Arbitration as means of settling commercial disputes between parties of different nationalities has been a popular and successful alternative to national court proceedings. Moreover, arbitration allows the parties to choose the applicable law governing their agreement. International arbitral rules generally allow the parties to an arbitration agreement to choose the substantive law that will govern the dispute. 1 However, this right of choice of applicable law involves various elements, one of the most troublesome of which is the choice of substantive law to be applied in a given dispute. An arbitrator is bound to reach a decision in accordance with the law chosen by the parties. But what happens if the parties fail to specify the applicable .law, either because they cannot agree on the choice of law, or else because they overlook the issue?2 Should it be assumed that parties who remain silent on this issue do so in order that the choice of law governing their dispute be made by the arbitrators ? If so, is an arbitrator free to apply any law? What rules do arbitrators use to determine the applicable law? Is an arbitrator bound by such rules?

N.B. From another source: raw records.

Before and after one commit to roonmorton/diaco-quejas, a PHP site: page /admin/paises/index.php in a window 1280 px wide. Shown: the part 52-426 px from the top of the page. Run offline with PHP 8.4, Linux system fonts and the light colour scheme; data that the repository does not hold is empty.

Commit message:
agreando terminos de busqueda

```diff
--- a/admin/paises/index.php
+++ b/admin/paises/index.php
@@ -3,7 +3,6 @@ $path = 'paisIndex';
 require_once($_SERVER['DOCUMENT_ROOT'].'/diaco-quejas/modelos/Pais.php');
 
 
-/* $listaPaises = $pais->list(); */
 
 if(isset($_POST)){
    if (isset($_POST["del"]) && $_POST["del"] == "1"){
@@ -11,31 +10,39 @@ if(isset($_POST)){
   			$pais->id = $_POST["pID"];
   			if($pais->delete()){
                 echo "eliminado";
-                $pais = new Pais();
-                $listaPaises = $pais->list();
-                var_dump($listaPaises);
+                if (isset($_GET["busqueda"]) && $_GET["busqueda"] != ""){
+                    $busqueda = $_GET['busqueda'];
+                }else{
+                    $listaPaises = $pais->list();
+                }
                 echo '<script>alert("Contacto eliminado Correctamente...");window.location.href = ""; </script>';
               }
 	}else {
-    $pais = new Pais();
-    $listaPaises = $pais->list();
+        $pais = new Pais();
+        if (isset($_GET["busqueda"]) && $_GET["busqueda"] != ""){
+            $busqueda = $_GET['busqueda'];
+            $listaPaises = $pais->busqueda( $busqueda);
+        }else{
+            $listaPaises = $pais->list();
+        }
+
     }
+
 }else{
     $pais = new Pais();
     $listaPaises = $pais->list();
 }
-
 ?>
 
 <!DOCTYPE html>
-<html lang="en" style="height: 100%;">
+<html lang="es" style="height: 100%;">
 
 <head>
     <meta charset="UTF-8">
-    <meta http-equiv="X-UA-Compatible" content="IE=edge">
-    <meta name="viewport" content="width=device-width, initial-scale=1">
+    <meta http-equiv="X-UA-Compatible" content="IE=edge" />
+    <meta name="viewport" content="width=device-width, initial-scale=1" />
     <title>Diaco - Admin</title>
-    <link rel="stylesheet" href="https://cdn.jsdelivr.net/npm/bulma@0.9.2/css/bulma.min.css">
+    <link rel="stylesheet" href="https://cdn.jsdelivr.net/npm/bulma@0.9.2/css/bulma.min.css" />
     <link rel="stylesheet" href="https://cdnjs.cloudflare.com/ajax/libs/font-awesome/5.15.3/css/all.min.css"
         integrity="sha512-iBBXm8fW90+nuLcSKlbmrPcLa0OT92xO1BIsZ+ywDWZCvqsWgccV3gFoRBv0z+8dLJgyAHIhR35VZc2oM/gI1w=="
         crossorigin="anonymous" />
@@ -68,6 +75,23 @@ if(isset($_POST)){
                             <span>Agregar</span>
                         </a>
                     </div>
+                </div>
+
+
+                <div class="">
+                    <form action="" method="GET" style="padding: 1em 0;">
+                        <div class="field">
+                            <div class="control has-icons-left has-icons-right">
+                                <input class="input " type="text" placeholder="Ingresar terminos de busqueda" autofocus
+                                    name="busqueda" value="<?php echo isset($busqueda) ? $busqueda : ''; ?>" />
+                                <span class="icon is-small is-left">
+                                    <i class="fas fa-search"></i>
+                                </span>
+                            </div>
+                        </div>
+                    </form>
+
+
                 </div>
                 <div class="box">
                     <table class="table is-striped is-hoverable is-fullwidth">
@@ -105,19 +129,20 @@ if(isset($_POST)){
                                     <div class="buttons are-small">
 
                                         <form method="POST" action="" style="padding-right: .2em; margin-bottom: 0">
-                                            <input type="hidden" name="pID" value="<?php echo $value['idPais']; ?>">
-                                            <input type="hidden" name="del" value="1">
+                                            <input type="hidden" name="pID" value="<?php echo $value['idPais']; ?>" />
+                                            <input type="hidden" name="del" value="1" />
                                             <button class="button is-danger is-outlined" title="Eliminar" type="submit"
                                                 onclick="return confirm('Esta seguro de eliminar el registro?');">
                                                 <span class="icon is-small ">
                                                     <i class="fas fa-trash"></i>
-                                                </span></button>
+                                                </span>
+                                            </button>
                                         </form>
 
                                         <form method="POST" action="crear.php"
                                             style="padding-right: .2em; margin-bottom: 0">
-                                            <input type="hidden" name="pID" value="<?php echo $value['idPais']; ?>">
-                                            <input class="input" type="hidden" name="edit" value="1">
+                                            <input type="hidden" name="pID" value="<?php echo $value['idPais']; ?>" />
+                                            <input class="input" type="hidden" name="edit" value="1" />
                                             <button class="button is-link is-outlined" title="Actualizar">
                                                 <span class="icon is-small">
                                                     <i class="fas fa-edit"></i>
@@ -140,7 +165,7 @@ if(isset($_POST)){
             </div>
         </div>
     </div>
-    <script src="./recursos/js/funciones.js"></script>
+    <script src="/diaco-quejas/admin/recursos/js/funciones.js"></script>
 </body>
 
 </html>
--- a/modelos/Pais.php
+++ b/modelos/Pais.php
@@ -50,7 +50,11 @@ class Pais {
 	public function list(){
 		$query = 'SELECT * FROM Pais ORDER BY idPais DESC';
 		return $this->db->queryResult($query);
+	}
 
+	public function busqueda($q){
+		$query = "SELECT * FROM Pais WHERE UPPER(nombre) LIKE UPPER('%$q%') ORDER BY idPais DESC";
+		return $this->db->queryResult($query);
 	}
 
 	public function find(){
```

This paper will deal with the various factors involved in determining the applicable law which governs the substantive law of arbitration by the parties and the arbitrators. It will also examine to what extent the national law recognizes a choice of procedures or the merits of the dispute in accordance with universal legal principles, rather than those derived from the legal system of individual states, or whether such decisions are made without reference to any legal principles and in accordance with some broader principle such as the Lex-Mercatoria .